Nowak considers two case studies of mass strike waves in the winter season of the current cycle – the Long Depression. I presented a paper to the Society of Political Economy in Brazil last year (The rate of profit and class struggle) that also looked at the Brazil experience using macroeconomic data. Noronha et al. (1998) conducted a study about the evolution of strikes in Brazil, identifying some key characteristics observed from the end of decade of 1970s and until the beginning of decade of 1990[i].
According to those authors, the phenomenon of Brazilian strikes began around 1978 in the main industrial area of the country and identified three major cycles of strikes: first cycle had an upward trajectory, ranging from 1978 to 1984, where the organization of unions began in Sao Paulo and spread to other regions in the country; the second cycle occurred between 1985 and 1989 and presents a flat evolution path; finally, the third cycle was characterized by a decline in stoppages after 1990.[ii] Thus a rise in strikes matched a period of falling profitability from the mid-1970s to the mid-1980s. Strikes flattened out with the flattening out of profitability up to the end of the 1980s. The rise in the rate of profit in the 1990s and the adoption of neo-liberal policies saw a decline in class struggle.
In Brazil, unionization rates experienced a small decline during the 1990s, yet between 2000 and 2006 this trend was reversed.[iii] The number of strikes nearly tripled between 2002 (298 strikes) and 2012 (873) while the number of working-hours lost more than tripled in the same period. According to Brazil DIEESE’s estimates, in 2002 working-hours lost due to strikes amounted to around 116.6 million while in 2012 it was around 381.7 million.
The profitability of capital in Brazil peaked in the late 1990s and early 2000s on the measures above. But Brazil’s labor movement strengthened in the early 2000s, so when profitability began to fall again and employers applied pressure to control the cost of labour, there was a class reaction through increased strikes. The Great Recession did not affect Brazil’s economy severely until the commodity price boom collapsed in 2011. The strike wave faded in the initial period of the global crash but started to rise again from 2010 – up to 2016 according to Nowak.
So it seems that class struggle (as measured by strikes) tends to be more intense in the summer ‘season’ of the K-cycle, when profitability has been falling but the labour movement and workers’ confidence has not yet been crushed. Eventually, labour defeats and economic slumps usher in a period (neo-liberal) when class conflict is subdued. This continues in the ‘winter’ period of low profitability and weak growth, although Nowak provides evidence that there can also be a strike wave towards the end of this period (2010-14), perhaps from new sectors of the economy that had not been in action before.

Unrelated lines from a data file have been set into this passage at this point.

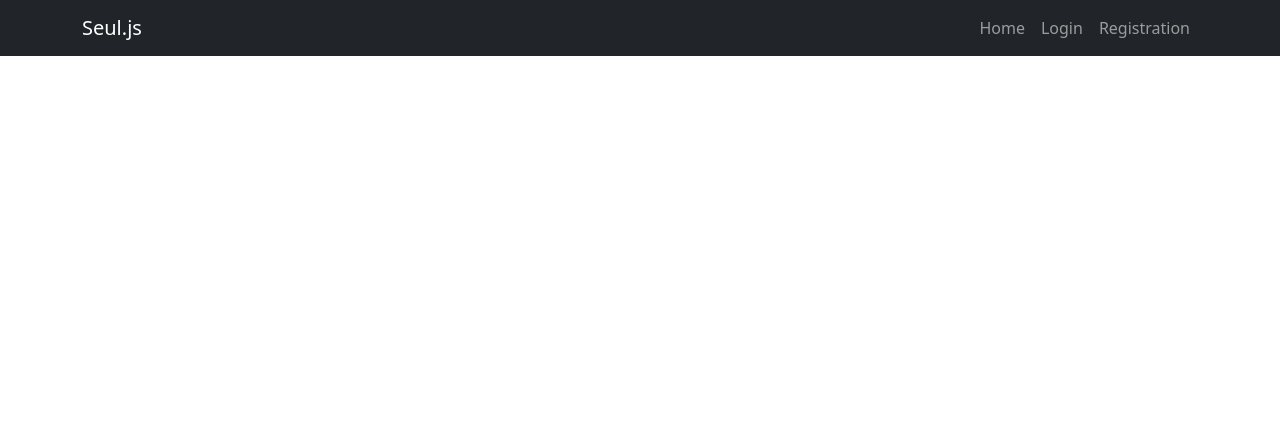
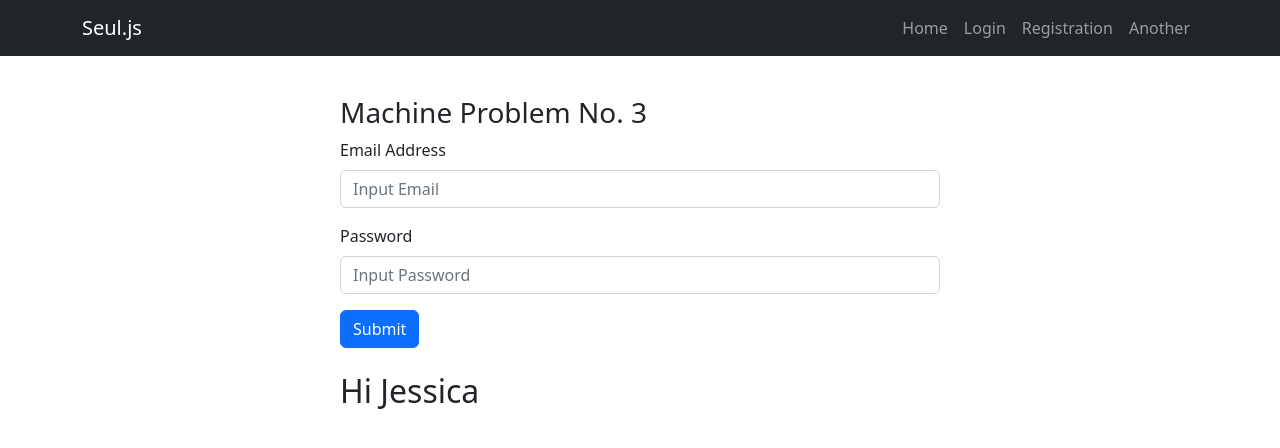
Before and after one commit to tettsuns/first-repo, a React (Create React App) app: page /another in a window 1280 px wide. Shown: the top 448 px of the page. Built offline with nearby package versions, Linux system fonts and the light colour scheme.

Commit message:
machine problem added

```diff
--- a/src/App.js
+++ b/src/App.js
@@ -3,6 +3,7 @@ import { Routes, Route } from "react-router-dom";
 import HomePage from "./pages/Homepage";
 import Login from "./pages/Login";
 import Registration from "./pages/Registration";
+import AnotherPage from "./pages/AnotherPage";
 import "./App.css";
 import "bootstrap/dist/css/bootstrap.min.css"; //importing bootstrap
 
@@ -17,6 +18,7 @@ function App() {
         <Route path="/home" element={<HomePage />} />
         <Route path="/login" element={<Login />} />
         <Route path="/registration" element={<Registration />} />
+        <Route path="/another" element={<AnotherPage />} />
       </Routes>
     </>
   );
--- /dev/null
+++ b/src/components/Form.jsx
@@ -0,0 +1,35 @@
+import { useState } from 'react';
+import Button from 'react-bootstrap/Button';
+import Form from 'react-bootstrap/Form';
+
+//commit with message "machine problem no. 3"
+
+function BasicExample() {
+    //const fields = ['Emal Address', 'Password', 'Confirm Password', 'First Name'];
+    const fields = [
+        { label: 'Email Address', type: 'text', placeholder: 'Input Email'},
+        { label: 'Password', type: 'password', placeholder: 'Input Password'}
+    ]
+    const [emailAddrs, setEmailAddrs] = useState('Jessica');
+    const [passw, setPassw] = useState('Password');
+
+    return (
+        <Form>
+            {fields.map((field) => {
+                return(
+                    <Form.Group className='mb-3' controlId='formBasicEmail'>
+                        <Form.Label>{field.label}</Form.Label>
+                        <Form.Control type={field.type} placeholder={field.placeholder}
+                        onChange={(e) => setEmailAddrs(e.target.value)}/>
+                    </Form.Group>
+                )
+            })}
+            <Button variant='primary' type='type'>Submit</Button>
+            <br />
+            <br />
+            <h2>Hi {emailAddrs}</h2>
+        </Form>
+    )
+}
+
+export default BasicExample;
--- a/src/components/Navbar.jsx
+++ b/src/components/Navbar.jsx
@@ -13,6 +13,7 @@ function BasicExample() {
             <Nav.Link href="/home">Home</Nav.Link>
             <Nav.Link href="/login">Login</Nav.Link>
             <Nav.Link href="/registration">Registration</Nav.Link>
+            <Nav.Link href="/another">Another</Nav.Link>
           </Nav>
         </Navbar.Collapse>
       </Container>
--- /dev/null
+++ b/src/pages/AnotherPage.jsx
@@ -0,0 +1,13 @@
+import { useState, useEffect } from "react";
+import Form from '../components/Form';
+
+const AnotherPage = () => {
+    return (
+        <div style={{width: 600, margin: 'auto', marginTop: 40}}>
+            <h3>Machine Problem No. 3</h3>
+            <Form />
+        </div>
+    )
+}
+
+export default AnotherPage;
--- a/src/pages/Homepage.jsx
+++ b/src/pages/Homepage.jsx
@@ -83,7 +83,7 @@ function HomePage() {
             <motion.img
               src="./images/solgi.png"
               alt="profile"
-              className="rounded-circle App-logo"
+              className="rounded-circle"
               style={{ width: "230px", height: "230px" }}
             />
           </div>
```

[i] Noronha, E. G;. Gebrin, V.; Elias Jr. J. Explicacoes para um Ciclo Excepcional de Graves: o Caso Brasileiro. XXI Congresso internacional do LASA, Latin American Studies Association, 1998.

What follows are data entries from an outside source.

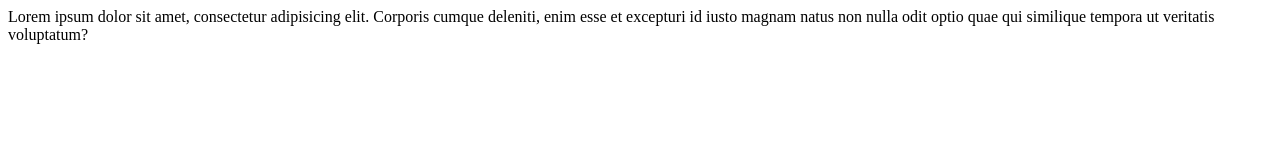
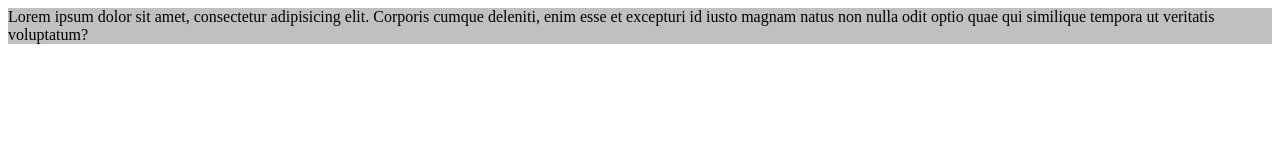
Before and after one commit to sergeyokten/gitforkpullrequest, a plain HTML site: page demo1/index.html in a window 1280 px wide. Drawn offline with Linux system fonts and the light colour scheme.

Commit message:
first change

```diff
--- a/demo1/index.html
+++ b/demo1/index.html
@@ -3,9 +3,15 @@
     <head>
         <meta charset="UTF-8">
         <title>index</title>
+        <style>
+            div {
+                background: silver;
+            }
+        </style>
     </head>
     <body>
-<div>Lorem ipsum dolor sit amet, consectetur adipisicing elit. Corporis cumque deleniti, enim esse et excepturi id iusto
+        <div>Lorem ipsum dolor sit amet, consectetur adipisicing elit. Corporis cumque deleniti, enim esse et excepturi
+            id iusto
             magnam natus non nulla odit optio quae qui similique tempora ut veritatis voluptatum?
         </div>
     </body>
```
Lines whose indentation alone changed are shown as unchanged.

[ii] Aricieri Devidé Júnior, José Raimundo Carvalho,Strike Duration after Collective Bargaining Legislation Changes: A Reappraisal of the 1988 Brazilian New Federal Constitution with Better Micro Data

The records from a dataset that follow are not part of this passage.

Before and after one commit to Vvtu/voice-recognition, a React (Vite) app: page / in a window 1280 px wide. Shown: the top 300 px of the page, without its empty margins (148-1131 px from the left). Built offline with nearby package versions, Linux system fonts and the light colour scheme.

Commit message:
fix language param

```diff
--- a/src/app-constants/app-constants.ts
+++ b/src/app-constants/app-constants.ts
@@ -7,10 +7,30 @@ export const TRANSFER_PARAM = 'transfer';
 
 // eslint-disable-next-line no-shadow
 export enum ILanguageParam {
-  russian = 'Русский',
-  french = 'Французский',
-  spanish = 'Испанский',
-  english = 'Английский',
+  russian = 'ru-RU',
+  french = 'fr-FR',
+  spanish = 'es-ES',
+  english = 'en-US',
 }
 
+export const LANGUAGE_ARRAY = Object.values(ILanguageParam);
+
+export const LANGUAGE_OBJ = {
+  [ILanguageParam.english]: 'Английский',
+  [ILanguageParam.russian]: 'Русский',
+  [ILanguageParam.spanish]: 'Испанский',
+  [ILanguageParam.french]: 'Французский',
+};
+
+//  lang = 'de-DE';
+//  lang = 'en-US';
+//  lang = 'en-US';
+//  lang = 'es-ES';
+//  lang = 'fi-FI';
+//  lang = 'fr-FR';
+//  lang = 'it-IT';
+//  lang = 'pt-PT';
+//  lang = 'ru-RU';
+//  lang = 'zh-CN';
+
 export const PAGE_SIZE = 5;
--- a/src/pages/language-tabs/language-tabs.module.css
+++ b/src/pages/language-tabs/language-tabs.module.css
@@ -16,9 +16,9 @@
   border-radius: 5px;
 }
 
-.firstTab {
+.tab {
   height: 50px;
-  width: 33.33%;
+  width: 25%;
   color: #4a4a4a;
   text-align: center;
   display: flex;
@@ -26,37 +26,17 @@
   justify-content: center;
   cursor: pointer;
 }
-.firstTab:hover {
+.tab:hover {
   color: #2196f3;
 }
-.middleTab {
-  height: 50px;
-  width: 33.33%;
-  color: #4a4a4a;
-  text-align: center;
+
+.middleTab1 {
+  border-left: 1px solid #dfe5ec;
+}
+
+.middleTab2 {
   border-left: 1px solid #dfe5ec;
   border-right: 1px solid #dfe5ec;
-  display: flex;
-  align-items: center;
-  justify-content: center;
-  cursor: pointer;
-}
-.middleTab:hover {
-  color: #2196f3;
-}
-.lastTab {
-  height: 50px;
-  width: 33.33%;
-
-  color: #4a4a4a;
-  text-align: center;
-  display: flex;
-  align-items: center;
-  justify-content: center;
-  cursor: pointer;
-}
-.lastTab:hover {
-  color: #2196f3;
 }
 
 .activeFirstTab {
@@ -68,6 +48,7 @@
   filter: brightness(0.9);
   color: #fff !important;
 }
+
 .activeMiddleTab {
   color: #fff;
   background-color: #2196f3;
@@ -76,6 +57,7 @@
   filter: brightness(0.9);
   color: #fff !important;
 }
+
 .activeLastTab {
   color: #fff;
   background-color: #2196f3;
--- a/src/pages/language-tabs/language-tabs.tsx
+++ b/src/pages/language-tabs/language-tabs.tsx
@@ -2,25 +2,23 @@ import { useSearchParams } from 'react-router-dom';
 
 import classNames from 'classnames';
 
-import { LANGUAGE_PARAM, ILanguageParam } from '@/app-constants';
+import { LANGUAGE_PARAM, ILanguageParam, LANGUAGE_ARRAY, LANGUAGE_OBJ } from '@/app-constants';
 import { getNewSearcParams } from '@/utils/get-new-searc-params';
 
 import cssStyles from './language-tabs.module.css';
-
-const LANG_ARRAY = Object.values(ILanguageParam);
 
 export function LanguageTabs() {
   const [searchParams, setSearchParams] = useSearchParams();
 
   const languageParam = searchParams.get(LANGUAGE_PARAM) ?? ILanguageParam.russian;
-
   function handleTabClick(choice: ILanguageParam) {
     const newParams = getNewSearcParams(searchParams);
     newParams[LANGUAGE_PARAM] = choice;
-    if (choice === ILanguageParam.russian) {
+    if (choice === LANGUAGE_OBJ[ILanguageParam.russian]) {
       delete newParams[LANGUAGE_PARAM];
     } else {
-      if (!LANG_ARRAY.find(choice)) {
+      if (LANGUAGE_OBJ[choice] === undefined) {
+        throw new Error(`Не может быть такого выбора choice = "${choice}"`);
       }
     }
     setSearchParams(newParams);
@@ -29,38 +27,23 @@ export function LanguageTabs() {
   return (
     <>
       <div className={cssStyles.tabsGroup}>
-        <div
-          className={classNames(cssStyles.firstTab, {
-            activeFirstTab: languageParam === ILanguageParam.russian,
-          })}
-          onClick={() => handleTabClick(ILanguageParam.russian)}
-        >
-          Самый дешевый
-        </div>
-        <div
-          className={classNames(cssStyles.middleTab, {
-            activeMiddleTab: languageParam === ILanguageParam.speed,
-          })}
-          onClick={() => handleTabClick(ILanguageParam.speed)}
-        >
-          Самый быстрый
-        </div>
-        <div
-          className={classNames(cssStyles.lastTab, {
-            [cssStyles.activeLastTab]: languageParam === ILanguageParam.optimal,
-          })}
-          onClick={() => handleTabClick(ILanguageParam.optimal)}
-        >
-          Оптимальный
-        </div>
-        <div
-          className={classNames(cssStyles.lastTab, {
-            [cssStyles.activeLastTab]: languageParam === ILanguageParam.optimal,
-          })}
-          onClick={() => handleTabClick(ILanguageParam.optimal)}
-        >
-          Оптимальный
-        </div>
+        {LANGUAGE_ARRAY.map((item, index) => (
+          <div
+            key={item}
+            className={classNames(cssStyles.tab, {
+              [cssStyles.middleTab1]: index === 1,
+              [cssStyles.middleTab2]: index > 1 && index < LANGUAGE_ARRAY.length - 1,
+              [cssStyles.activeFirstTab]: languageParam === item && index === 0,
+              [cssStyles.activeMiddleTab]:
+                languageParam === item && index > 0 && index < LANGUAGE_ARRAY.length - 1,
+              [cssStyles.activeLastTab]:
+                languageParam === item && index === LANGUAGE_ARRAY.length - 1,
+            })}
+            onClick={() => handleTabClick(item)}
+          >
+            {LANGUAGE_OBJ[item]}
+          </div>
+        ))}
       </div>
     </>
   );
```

[iii] Walter Arno Pichler, Giovana Menegottol, Union membership and industrial action in Brazilian public sector in the 2000s